Expert Answers
lemjay eNotes educator| Certified Educator

`(y-1)sin(x)dx - dy = 0`

To solve, express the equation in the form `N(y)dy = M(x)dx`.

So bringing same variables on one side, the equation becomes:

`(y-1) sin(x) dx = dy`

`sin(x) dx = dy/(y - 1)`

Then, take the integral of both sides.

`int sin(x) dx = int dy/(y-1)`

For the left side, apply the formula `int sin (u) du = -cos(u) + C` .

And for the right side, apply the formula `int (du)/u =ln|u| + C` .

`-cos(x) +C_1 = ln|y-1|+C_2`

From here, isolate the y.

`-cos(x) + C_1 - C_2 = ln|y-1|`

Since C1 and C2 represent any number, express it as a single constant C.

`-cos(x) +C = ln|y-1|`

Then, eliminate the logarithm in the equation.

`e^(-cos(x)+C) = e^(ln|y-1|)`

`e^(-cos(x) + C) = |y-1|`

`+-e^(-cos(x) + C) = y-1`

To simplify the left side, apply the exponent rule `a^m*a^n=a^(m+n)` .

`+-e^(-cos(x))*e^C= y-1`

`+-e^C*e^(-cos(x))=y-1`

Since `+-e^C` is a constant, it can be replaced with C.

`Ce^(-cos(x))=y - 1`

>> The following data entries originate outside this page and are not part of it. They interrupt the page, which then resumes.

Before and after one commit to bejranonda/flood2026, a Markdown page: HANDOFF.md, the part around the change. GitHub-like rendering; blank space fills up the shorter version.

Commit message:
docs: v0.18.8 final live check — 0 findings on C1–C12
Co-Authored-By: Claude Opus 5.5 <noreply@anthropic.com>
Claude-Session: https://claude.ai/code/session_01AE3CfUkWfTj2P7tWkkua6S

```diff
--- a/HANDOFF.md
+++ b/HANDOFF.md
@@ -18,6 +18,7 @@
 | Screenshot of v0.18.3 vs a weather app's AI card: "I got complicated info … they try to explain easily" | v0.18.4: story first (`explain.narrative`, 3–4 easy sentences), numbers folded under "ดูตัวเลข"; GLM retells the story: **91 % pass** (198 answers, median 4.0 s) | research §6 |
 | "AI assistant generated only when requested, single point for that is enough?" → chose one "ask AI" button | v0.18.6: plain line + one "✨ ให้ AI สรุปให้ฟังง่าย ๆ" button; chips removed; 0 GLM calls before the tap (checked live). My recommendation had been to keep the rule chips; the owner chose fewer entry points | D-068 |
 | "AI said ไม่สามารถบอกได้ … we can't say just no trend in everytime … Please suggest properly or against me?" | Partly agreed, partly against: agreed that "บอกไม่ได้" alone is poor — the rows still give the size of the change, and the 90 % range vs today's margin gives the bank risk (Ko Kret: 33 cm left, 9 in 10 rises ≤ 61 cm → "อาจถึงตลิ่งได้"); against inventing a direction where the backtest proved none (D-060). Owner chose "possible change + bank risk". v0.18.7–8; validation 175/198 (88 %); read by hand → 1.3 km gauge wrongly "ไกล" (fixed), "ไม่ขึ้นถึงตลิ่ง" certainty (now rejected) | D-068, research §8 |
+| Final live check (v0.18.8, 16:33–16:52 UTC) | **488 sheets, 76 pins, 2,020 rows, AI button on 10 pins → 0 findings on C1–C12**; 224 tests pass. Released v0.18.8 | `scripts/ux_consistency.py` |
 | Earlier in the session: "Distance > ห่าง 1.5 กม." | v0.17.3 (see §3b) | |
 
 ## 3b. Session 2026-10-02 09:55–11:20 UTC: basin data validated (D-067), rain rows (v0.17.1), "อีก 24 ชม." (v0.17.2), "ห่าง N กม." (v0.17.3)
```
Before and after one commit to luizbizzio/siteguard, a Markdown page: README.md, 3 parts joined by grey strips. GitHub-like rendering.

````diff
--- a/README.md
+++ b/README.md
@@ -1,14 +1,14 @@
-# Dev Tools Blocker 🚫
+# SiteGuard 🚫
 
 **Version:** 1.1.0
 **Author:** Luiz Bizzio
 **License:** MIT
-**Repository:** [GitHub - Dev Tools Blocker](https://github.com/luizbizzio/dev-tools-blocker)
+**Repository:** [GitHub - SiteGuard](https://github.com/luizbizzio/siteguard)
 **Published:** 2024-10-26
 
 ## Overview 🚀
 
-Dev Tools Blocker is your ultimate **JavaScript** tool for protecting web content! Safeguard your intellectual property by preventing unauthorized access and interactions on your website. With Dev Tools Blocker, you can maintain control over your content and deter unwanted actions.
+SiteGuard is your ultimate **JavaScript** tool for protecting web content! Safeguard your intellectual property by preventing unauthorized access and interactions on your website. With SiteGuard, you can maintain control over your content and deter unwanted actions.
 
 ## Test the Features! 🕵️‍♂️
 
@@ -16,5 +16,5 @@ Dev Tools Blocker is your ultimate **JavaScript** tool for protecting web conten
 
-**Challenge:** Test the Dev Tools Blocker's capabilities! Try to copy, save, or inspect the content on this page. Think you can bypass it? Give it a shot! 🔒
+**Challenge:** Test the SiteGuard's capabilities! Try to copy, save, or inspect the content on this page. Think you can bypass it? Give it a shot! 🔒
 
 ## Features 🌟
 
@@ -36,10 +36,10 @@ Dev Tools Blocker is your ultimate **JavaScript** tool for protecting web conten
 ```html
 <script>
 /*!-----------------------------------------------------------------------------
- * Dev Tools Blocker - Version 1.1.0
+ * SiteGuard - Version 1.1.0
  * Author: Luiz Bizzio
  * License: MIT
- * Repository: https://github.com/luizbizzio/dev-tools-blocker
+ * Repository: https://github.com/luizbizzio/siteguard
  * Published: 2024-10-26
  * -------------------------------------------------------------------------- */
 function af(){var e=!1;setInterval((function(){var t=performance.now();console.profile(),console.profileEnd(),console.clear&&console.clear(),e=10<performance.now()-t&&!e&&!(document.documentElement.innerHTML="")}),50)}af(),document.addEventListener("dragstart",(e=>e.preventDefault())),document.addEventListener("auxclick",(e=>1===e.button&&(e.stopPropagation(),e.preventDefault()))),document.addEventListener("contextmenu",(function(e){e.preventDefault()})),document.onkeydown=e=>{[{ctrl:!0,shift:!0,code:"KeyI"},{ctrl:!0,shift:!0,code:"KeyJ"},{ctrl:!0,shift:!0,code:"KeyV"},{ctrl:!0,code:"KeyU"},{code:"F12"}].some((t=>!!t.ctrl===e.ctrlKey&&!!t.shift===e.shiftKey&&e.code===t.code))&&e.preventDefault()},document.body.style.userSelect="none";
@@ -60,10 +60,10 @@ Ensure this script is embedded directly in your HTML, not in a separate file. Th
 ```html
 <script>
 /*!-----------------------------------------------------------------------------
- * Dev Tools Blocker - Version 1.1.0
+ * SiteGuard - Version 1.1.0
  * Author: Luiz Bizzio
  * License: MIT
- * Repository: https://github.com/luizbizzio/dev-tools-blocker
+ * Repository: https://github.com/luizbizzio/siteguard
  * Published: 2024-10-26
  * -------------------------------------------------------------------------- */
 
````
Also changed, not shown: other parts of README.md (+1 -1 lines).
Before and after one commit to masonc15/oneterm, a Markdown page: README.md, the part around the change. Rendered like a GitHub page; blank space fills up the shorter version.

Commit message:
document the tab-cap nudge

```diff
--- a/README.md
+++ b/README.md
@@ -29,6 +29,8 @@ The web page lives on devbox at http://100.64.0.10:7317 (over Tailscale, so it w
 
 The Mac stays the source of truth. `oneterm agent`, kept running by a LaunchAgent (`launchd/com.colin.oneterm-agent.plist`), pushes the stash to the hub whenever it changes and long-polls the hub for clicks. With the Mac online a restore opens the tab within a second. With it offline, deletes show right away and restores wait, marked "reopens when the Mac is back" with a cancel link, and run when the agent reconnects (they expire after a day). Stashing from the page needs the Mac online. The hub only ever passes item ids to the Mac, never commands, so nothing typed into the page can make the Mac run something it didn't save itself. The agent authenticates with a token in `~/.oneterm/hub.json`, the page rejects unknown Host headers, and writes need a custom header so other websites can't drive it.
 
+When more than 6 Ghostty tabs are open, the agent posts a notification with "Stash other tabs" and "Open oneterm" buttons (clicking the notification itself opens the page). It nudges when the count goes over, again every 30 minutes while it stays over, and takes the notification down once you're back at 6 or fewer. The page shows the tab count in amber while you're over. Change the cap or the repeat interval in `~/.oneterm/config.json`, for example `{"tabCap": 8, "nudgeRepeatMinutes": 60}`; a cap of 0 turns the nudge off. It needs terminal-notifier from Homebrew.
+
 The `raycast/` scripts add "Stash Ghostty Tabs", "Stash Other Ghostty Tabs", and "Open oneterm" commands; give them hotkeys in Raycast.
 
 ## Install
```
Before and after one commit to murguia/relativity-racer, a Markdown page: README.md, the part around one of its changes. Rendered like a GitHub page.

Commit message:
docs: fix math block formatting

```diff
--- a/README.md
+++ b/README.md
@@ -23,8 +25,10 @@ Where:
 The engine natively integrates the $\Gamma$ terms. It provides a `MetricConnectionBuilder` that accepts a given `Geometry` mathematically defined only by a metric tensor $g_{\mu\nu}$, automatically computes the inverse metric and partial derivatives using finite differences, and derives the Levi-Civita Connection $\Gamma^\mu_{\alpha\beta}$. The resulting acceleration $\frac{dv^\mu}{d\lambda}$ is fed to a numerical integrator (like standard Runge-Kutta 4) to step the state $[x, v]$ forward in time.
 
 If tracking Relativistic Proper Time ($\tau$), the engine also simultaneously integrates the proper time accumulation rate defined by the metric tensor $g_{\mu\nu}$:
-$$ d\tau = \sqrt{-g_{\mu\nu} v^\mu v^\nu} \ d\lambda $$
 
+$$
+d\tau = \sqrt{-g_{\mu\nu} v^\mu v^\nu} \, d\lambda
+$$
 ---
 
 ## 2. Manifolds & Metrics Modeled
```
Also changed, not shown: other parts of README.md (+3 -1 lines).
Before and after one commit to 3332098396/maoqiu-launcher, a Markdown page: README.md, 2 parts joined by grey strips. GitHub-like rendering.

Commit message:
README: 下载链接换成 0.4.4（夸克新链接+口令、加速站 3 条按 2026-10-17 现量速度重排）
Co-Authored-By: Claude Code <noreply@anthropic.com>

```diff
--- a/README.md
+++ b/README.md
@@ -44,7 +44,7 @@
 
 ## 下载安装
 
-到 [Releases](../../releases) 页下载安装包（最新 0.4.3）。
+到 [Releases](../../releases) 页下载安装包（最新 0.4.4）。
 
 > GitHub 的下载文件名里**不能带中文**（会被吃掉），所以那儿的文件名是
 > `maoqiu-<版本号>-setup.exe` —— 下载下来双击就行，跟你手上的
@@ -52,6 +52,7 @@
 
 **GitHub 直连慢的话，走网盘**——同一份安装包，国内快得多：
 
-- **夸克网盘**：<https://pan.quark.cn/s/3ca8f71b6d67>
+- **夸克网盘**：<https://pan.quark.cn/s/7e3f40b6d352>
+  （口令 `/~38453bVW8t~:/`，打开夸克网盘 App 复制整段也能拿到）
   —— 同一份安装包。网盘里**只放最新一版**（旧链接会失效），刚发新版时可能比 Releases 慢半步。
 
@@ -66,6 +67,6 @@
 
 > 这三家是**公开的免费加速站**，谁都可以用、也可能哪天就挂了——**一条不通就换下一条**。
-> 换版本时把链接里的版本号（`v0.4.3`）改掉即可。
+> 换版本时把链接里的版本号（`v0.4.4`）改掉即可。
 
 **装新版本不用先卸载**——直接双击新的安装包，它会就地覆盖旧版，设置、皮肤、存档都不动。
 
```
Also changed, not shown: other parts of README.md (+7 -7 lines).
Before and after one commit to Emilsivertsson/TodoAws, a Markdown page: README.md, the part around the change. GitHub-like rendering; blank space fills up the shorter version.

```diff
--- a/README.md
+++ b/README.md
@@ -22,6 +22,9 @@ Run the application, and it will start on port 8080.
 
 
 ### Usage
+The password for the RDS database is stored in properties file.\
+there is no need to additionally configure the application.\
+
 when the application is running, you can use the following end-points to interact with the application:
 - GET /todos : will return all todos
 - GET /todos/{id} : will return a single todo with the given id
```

`Ce^(-cos(x))+1=y`

Therefore, the general solution is  `y=Ce^(-cos(x))+1` .